“Passion” is a word that comes up when people talk about Trinity High School visual arts teacher Sherry Knight. It comes up in the way her students talk about her: “Her passion for art is only outdone by her passion for sharing her skills and knowledge with us.” In the way her husband describes her: “She is a very dedicated art educator whose passion for art has certainly carried over to her students.” And in her own description of her vocation: “Teaching isn’t a job. It’s a passion.”
A lifelong resident of Washington, she was studying art at Carlow College (now University) when her life’s work became clear to her. “I was taking studio classes and I would help fellow students.

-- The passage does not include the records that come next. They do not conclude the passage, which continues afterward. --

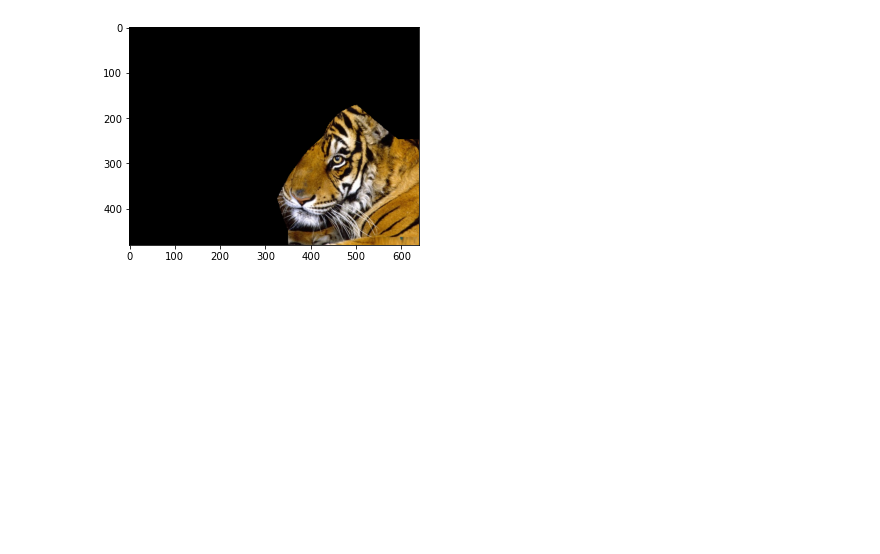
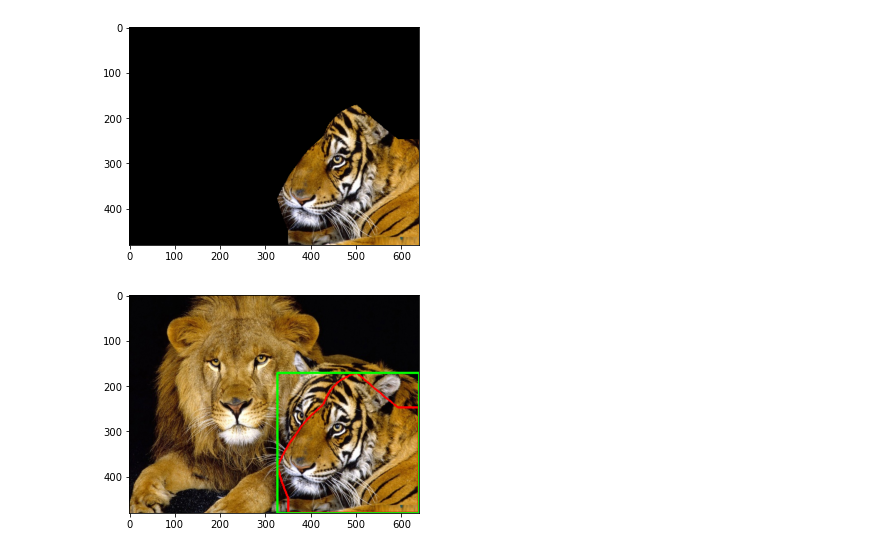
Before and after one commit to kjh107704/R-CNN, a Jupyter notebook: Selective Search/Selective Search based on CAM result.ipynb, the cells around one changed output. Saved outputs shown, nothing was run; the diff lists cells and outputs as text; code cells hidden in the pictures; blank space fills up the shorter version.

```diff
--- a/Selective Search/Selective Search based on CAM result.ipynb
+++ b/Selective Search/Selective Search based on CAM result.ipynb
@@ -61,6 +61,7 @@ plt.imshow(cv2.cvtColor(heatmap, cv2.COLOR_BGR2GRAY), cmap='gray')
 # CAM 결과를 이용하여 Bounding Box 잡기
 # %%
 # color image를 gray scale로 바꾼 후, threshold를 적용함
+# threshold는 고정 값으로 mean(min, max)
 def getGrayscaleImageWithThreshold(orig_img):
     gray_img = cv2.cvtColor(orig_img, cv2.COLOR_BGR2GRAY)
 
@@ -68,9 +69,7 @@ def getGrayscaleImageWithThreshold(orig_img):
     max_val = np.max(gray_img)
     threshold = (min_val + max_val) / 2
 
-    gray_img = np.where(gray_img > threshold, 1, 0)
-    gray_img = gray_img.astype('int32')
-
+    ret, gray_img = cv2.threshold(gray_img, threshold, 1, cv2.THRESH_BINARY)
 
     return gray_img
 # %%
@@ -87,3 +87,19 @@ gray_map = getGrayscaleImageWithThreshold(heatmap)
 showMaskedRegion(img, gray_map)
 # %% [output]
 [figure]
+# %%
+def getContours(img_binary):
+    contours, hierarchy = cv2.findContours(gray_map, cv2.RETR_LIST, cv2.CHAIN_APPROX_SIMPLE)
+
+    return contours
+# %%
+def getBoundingBox(img_binary):
+    bb = []
+
+    contours = getContours(img_binary)
+
+    for cnt in contours:
+        x, y, w, h = cv2.boundingRect(cnt)
+        bb.append([x, y, w, h])
+
+    return bb
@@ -89,0 +113,21 @@ showMaskedRegion(img, gray_map)
+# %%
+def compareContourAndBoundingBox(img_binary, img):
+    contours = getContours(img_binary)
+
+    tmp_img = img.copy()
+
+    # draw contours - red
+    for cnt in contours:
+        cv2.drawContours(tmp_img, [cnt], 0, (0,0,255),3)
+
+    # draw bounding box - green
+    bb = getBoundingBox(img_binary)
+    for x, y, w, h in bb:
+        cv2.rectangle(tmp_img, (x, y), (x + w, y + h), (0, 255, 0), 3)
+
+    plt.imshow(cv2.cvtColor(tmp_img, cv2.COLOR_BGR2RGB))
+# %%
+# contour 영역과 bounding box 비교
+compareContourAndBoundingBox(gray_map, img)
+# %% [output]
+[figure, added]
```
Also changed, not shown: parts of 4 cells of this notebook, 1 other file.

They said, ‘You’re a great teacher!’” She added Education to her major and exclaims, “It’s the best thing I ever did!”
Thirty‐three years ago, she became a visual arts teacher at Trinity High School, utilizing her natural talent for reaching kids, even those others have given up on. “I always tell kids, I have a problem accepting ‘I can’t.’ I know they can. Sometimes they are afraid to try. Everybody has creative ability, I just help them corral that.”
Her husband, Kent Knight says she ”pushes ‘at risk’ students to open up through their art and let their creativity out, along with anger, frustration and pain that many of them feel due to problems in their lives.”
She knows when she has reached a student. “You watch for little light bulbs, flickering at first,
then it comes on. It’s something in their eyes. You just know it.”
Her immense talent has been recognized many times over the years, with Fulbright scholarships to study art in Japan and China, numerous teaching awards and as Pennsylvania finalist for NASA’s Teacher in Space program.
Trinity HS Vice‐Principal Joseph Orr notes, “Students seek out Mrs. Knight and her guidance
on school and personal issues because they know that she cares and will listen to them,
offering her advice and perspective.”
Jette Grey, a parent, commends “her dedication to her students, their families, the community and her constant quest to learn and share her knowledge.”
She has one other passion: helping unwanted animals. “”My mother was the neighborhood rescuer, injured animals just came to her.” That model of dedication inspired her to found Pet Search, a non‐profit organization that has placed over 10,000 homeless or unwanted animals. The organization averages 600‐1000 animals in foster care each year.
She mixes her two loves by encouraging her students to volunteer helping animals. “The students’ experiences can change their outlook on the lives of dogs or cats. My husband Kent says, ‘You can’t save the world!’ But I can keep chipping away at the iceberg, whether it’s at school trying to reach a teenager, or crawling into a storm drain for a kitten.”
Sherry Knight’s biggest reward is not the awards she has received; it’s her daily interaction
with teenagers. “I get to share their lives every day. When they fail, I pick them up and we keep going. When they succeed, I can be happy and cry with them.”
By Dorothy Tecklenburg